**Exercise requirements**
Check each line of the records below and collect those holding "return".

Supplied entries Start Marker

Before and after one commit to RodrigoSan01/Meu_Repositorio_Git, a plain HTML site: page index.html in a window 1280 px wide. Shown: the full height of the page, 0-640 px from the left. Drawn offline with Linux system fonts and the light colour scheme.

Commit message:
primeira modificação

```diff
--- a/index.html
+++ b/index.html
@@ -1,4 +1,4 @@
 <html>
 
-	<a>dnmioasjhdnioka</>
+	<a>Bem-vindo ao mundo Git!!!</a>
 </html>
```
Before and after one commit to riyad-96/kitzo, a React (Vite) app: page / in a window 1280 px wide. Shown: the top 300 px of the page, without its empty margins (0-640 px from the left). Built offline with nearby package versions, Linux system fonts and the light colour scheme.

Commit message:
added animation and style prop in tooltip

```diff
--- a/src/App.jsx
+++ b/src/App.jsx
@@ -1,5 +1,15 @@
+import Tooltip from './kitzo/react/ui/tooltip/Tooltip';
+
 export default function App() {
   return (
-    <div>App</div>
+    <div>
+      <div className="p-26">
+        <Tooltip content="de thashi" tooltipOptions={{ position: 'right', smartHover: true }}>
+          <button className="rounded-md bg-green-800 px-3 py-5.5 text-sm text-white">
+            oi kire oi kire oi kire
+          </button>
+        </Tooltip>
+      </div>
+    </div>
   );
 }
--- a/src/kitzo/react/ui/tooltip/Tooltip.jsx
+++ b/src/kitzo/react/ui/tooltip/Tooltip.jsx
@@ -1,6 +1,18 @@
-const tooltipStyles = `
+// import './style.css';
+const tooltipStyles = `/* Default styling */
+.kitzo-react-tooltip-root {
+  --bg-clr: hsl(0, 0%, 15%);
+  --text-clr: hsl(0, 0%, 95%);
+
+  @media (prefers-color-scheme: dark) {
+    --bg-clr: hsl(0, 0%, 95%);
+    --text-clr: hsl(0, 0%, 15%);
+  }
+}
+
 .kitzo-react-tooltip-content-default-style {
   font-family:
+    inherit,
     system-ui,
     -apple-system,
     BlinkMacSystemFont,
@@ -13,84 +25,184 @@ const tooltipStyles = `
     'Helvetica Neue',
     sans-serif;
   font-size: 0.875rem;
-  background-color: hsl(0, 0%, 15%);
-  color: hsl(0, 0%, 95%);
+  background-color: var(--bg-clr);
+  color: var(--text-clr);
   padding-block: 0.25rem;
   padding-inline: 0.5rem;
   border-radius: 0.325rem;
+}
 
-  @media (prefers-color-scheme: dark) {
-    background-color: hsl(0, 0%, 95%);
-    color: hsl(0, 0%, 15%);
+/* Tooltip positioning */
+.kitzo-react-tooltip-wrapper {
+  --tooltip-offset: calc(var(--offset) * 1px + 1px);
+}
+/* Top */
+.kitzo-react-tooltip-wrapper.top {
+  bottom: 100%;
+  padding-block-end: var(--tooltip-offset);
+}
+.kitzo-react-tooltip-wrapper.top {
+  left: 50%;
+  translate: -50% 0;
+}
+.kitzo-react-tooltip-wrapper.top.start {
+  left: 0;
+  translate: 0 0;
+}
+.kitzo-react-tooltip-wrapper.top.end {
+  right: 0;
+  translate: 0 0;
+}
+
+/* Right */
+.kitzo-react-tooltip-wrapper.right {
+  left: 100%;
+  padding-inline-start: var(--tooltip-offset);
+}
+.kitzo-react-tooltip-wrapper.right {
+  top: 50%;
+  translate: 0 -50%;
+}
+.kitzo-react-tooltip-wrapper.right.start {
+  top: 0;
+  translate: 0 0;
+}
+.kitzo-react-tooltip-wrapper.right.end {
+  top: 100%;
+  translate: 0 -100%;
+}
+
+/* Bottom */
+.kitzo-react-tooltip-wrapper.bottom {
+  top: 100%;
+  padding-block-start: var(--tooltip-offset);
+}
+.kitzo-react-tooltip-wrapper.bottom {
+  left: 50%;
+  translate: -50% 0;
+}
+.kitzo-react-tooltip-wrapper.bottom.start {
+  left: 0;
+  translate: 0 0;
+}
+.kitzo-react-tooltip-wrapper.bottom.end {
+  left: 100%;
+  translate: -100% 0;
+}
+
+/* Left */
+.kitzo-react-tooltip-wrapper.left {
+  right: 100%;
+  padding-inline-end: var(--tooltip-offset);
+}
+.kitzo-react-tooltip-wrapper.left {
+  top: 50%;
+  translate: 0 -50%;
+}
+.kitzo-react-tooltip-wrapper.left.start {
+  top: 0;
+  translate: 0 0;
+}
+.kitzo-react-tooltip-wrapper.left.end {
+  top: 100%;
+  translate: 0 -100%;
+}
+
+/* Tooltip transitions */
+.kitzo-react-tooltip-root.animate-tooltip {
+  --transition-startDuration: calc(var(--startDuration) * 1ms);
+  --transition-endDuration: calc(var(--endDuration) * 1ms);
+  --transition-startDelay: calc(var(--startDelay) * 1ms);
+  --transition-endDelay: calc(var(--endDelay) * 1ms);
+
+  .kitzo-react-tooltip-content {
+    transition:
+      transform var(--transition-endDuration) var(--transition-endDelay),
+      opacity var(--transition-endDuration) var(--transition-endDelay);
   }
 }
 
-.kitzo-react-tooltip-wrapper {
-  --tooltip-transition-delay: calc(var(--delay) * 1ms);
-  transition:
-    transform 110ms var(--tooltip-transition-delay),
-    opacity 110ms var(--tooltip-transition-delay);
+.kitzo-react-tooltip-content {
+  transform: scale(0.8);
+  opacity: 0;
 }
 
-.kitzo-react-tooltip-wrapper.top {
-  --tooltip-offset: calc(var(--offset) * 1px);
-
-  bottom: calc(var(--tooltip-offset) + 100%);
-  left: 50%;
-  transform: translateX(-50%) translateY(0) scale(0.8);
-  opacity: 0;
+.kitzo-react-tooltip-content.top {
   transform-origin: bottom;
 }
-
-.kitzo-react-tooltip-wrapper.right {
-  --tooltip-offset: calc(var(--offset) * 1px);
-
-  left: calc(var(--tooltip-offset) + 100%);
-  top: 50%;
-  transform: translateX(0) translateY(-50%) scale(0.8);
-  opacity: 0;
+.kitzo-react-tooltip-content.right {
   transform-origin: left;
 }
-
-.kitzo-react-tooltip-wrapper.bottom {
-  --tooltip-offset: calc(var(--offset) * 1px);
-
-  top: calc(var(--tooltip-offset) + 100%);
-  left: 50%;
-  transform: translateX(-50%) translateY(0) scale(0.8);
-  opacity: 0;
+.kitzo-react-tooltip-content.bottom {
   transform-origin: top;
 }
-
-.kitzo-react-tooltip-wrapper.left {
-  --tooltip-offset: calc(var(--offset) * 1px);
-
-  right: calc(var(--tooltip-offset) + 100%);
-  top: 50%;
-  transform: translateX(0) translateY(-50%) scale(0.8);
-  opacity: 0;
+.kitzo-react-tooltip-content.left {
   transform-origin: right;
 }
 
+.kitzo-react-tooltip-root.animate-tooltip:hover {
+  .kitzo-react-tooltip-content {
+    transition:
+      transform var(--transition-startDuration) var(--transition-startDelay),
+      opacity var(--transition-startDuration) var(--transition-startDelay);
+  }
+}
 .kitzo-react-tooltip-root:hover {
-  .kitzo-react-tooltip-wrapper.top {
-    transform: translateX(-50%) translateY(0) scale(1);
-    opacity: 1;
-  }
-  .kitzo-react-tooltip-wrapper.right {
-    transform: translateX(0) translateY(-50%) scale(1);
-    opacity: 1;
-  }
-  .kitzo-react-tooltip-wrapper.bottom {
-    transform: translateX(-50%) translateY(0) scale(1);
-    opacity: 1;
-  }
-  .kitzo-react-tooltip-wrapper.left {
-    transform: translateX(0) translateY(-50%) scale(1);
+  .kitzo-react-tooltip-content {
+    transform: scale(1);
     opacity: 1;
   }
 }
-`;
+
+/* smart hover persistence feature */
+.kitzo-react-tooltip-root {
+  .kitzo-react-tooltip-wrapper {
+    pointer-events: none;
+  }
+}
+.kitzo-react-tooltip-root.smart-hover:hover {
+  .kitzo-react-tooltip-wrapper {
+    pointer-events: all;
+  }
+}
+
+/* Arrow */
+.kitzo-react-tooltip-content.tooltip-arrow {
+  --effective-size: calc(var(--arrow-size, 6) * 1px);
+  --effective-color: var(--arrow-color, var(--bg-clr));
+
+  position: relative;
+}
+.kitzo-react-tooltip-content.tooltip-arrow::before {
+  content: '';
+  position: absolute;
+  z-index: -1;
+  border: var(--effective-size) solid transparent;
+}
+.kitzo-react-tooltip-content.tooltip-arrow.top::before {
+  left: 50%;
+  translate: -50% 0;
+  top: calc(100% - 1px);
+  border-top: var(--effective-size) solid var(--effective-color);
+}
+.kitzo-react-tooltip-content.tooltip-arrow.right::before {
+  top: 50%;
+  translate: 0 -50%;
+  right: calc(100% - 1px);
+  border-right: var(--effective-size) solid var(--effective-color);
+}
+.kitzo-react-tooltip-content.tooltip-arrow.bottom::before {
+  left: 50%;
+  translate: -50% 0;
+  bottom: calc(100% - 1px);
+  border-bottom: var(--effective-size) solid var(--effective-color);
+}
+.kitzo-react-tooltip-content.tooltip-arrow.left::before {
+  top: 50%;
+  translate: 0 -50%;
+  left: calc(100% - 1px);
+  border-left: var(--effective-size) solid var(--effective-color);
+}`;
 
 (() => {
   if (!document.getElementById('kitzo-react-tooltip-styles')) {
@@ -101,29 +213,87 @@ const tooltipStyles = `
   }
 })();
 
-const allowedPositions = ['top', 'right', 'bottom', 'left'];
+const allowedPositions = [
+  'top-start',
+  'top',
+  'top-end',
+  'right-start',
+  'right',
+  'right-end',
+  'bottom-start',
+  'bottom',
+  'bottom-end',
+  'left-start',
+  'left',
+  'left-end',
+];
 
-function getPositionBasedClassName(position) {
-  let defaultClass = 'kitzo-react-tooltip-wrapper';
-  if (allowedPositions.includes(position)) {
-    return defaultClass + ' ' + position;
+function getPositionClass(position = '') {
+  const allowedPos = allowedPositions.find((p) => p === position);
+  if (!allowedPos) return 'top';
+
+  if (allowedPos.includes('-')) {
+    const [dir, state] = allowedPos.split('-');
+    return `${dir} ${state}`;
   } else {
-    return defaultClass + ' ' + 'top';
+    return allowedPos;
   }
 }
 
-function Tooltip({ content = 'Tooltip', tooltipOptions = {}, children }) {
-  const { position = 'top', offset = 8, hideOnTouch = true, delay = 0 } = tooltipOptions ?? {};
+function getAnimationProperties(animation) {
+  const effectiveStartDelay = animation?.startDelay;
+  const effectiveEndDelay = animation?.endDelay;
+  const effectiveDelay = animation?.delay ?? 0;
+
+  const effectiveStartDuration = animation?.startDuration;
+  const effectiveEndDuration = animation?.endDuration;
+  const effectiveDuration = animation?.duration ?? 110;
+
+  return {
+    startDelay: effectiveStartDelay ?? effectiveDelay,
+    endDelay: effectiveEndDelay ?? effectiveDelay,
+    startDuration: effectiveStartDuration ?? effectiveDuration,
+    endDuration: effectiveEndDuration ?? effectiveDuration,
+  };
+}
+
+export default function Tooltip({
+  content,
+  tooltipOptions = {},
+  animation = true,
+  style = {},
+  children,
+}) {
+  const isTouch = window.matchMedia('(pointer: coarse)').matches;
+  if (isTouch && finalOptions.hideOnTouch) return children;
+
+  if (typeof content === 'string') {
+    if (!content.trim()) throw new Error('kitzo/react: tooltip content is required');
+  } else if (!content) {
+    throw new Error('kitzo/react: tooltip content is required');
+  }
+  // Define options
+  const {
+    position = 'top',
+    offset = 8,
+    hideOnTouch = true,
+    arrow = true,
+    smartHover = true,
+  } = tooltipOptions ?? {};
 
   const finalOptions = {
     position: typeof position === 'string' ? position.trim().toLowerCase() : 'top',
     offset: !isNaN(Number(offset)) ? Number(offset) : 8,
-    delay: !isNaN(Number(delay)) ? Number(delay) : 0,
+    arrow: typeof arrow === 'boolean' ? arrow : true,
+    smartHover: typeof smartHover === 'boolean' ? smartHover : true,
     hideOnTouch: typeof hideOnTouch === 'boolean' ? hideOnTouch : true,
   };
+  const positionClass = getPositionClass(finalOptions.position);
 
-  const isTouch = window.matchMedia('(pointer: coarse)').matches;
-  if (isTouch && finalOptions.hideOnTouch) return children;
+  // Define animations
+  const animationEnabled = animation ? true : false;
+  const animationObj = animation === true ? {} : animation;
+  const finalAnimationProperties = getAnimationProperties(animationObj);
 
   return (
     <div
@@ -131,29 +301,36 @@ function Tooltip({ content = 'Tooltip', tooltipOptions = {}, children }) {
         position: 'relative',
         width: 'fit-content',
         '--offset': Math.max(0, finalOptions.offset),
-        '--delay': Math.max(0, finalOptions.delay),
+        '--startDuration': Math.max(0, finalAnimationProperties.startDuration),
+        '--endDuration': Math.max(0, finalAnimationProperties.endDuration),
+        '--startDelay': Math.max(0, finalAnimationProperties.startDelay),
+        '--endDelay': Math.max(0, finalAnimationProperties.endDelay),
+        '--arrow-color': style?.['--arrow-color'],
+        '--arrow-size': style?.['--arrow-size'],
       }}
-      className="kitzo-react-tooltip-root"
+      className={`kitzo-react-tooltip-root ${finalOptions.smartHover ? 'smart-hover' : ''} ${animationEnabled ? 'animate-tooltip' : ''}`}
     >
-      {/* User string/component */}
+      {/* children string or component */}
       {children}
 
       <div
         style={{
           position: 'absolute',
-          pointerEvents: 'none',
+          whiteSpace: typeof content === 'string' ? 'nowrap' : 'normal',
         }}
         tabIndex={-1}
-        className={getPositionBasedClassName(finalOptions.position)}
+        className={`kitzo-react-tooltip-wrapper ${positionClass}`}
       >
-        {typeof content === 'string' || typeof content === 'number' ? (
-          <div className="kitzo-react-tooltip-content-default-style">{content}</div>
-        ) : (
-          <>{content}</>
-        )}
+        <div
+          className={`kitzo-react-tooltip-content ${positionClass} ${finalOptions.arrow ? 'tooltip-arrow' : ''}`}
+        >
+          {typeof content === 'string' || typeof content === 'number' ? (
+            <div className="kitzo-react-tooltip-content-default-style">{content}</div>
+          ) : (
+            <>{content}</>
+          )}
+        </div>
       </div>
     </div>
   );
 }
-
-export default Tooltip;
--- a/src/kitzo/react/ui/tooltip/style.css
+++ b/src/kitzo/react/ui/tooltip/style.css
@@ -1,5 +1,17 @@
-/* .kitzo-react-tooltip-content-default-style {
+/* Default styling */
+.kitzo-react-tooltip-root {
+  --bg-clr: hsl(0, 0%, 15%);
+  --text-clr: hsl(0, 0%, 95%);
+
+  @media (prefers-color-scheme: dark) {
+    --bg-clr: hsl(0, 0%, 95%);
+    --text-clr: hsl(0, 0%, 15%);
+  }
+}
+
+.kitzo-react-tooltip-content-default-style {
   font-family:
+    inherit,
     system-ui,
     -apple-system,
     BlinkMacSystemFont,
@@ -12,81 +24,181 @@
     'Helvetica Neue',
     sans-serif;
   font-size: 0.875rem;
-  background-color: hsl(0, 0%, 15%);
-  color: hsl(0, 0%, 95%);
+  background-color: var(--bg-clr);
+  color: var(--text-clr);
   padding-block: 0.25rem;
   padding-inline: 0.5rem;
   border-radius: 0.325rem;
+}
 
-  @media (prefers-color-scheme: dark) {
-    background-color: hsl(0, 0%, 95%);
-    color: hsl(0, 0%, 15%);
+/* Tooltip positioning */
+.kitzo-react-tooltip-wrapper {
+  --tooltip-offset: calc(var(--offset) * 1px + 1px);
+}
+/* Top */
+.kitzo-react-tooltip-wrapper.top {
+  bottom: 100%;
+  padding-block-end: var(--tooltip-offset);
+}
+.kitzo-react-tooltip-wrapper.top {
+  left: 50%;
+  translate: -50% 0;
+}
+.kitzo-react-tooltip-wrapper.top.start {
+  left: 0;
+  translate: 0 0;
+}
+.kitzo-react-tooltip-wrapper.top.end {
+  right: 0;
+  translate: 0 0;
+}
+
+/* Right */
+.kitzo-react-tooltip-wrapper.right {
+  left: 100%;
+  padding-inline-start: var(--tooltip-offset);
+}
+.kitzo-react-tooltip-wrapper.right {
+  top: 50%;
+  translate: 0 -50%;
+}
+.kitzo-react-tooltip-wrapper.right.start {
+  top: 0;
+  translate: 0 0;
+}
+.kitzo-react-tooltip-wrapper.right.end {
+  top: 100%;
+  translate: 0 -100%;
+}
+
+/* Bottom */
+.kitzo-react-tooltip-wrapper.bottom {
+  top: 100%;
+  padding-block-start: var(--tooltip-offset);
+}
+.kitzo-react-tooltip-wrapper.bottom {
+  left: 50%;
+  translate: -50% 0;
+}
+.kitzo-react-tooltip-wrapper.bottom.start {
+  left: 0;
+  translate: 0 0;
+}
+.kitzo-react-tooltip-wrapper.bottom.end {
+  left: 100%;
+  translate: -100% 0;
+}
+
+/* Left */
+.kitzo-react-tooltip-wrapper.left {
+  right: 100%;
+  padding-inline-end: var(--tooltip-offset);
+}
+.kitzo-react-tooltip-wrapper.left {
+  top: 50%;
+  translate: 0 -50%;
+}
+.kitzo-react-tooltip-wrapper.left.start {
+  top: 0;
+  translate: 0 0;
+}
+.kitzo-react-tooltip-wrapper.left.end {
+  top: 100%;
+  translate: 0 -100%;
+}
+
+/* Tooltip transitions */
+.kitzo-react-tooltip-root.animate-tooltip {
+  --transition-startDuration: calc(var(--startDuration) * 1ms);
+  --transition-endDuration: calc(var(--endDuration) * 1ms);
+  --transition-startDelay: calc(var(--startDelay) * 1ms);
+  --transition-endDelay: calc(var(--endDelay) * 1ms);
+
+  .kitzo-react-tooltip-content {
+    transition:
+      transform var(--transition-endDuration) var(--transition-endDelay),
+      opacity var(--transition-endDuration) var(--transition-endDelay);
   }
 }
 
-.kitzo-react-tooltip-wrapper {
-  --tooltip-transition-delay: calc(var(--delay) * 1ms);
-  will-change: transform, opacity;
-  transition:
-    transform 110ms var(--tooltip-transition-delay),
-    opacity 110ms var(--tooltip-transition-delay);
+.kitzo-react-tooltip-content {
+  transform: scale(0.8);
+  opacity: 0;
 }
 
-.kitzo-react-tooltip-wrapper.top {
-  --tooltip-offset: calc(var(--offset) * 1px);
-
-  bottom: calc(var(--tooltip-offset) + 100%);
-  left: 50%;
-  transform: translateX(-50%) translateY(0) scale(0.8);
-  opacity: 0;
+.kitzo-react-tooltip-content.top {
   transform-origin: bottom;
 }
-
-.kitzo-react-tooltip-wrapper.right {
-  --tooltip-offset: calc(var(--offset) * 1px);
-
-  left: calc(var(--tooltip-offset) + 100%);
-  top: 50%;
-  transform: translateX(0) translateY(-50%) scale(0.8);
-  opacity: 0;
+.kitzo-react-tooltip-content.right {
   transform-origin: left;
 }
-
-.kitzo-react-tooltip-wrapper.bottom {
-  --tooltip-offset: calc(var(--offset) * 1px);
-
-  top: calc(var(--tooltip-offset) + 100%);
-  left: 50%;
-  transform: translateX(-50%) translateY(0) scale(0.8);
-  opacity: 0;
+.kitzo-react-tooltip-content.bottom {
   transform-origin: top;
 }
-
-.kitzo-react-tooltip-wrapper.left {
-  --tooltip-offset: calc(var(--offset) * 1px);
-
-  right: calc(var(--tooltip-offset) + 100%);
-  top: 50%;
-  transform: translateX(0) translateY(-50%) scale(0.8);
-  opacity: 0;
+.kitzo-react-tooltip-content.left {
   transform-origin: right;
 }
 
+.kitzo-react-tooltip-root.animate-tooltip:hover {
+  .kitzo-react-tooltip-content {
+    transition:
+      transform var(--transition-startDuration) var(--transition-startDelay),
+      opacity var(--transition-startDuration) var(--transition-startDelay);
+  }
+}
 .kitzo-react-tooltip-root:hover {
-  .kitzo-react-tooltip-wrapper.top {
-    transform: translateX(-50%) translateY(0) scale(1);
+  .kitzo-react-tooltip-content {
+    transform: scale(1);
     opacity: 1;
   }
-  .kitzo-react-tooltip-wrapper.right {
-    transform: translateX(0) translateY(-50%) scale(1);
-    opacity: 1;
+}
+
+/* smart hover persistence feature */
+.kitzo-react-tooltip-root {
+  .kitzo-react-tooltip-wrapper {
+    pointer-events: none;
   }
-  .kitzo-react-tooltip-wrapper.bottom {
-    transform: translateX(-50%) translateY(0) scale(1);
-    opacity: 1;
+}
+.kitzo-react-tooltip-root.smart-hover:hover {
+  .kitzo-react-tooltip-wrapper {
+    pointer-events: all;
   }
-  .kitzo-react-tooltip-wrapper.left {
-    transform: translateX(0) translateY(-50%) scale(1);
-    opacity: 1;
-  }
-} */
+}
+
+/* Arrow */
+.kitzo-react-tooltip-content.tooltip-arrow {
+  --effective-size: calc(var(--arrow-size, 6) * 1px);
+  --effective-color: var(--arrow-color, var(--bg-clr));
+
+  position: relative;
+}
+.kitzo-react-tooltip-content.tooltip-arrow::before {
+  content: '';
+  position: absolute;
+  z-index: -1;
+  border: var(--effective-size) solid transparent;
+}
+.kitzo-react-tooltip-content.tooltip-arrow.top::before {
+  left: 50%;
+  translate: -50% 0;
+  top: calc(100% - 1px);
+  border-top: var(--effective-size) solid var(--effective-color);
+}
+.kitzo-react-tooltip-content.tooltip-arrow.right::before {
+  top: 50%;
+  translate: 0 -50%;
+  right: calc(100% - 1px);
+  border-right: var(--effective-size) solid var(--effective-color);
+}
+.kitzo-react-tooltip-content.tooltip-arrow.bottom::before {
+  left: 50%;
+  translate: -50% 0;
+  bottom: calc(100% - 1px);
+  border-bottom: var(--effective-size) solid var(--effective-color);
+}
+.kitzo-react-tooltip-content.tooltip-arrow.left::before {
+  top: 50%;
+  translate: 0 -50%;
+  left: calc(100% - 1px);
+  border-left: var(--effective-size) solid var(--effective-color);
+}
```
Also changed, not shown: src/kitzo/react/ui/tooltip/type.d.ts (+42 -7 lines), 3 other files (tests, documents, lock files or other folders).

Supplied entries End Marker

**Solution for this task**
   return (
-    return defaultClass + ' ' + position;
+  if (!allowedPos) return 'top';
+    return `${dir} ${state}`;
-    return defaultClass + ' ' + 'top';
+    return allowedPos;
+  return {
+  if (isTouch && finalOptions.hideOnTouch) return children;
-  if (isTouch && finalOptions.hideOnTouch) return children;
   return (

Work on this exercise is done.